# Directions
Give the number of lines in the data that hold the word "const", and nothing else.

----- Records to use

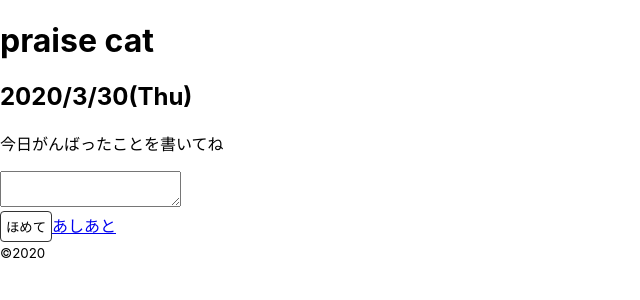
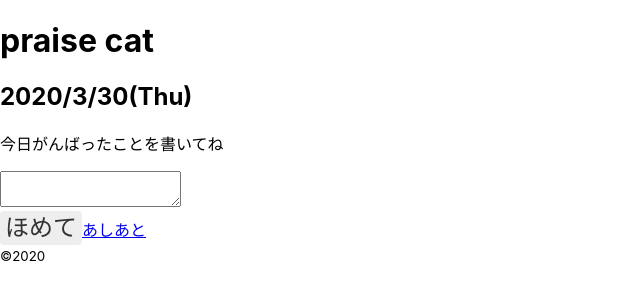
Before and after one commit to harutete/praise-cat, a React (Create React App) app: page / in a window 1280 px wide. Shown: the top 300 px of the page, without its empty margins (0-640 px from the left). Built offline with nearby package versions, Linux system fonts and the light colour scheme.

Commit message:
Fix: コンポーネントをstyled-componentsに置き換える

```diff
--- a/src/components/atoms/button.tsx
+++ b/src/components/atoms/button.tsx
@@ -1,16 +1,29 @@
 import React from 'react'
 import styled from 'styled-components'
+import { Link } from 'react-router-dom'
 
-export default (props: {text: string}) => {
-  const UtilityButton = styled.button`
+const UtilityButton = (props: { text: string, isAccent?: boolean, isAnchor?: boolean, href?: string }) => {
+  const fixHref = props.href || ''
+  const Button = styled.button`
     cursor: pointer;
-    background: #FFFFFF;
-    border: 1px solid #333333;
+    background: ${props.isAccent ? '#BEEBE9' : '#EEEEEE'};
+    border: none;
     border-radius: 4px;
+    color: #333333;
+    font-family: 'Kosugi Maru';
+    font-size: 1.5rem;
+    line-height: 1;
     padding: 5px;
   `
-
+  const AnchorButton = Button.withComponent(Link)
+  const FixAnchorButton = styled(AnchorButton)`
+    text-decoration: none;
+  `
   return (
-    <UtilityButton>{props.text}</UtilityButton>
+    props.isAnchor
+      ? <FixAnchorButton to={fixHref}>{props.text}</FixAnchorButton>
+      : <Button type="button">{props.text}</Button>
   )
 }
+
+export default UtilityButton
```
Also changed, not shown: src/components/atoms/Textarea.tsx (added, +17 -0 lines).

----------

# Task output
6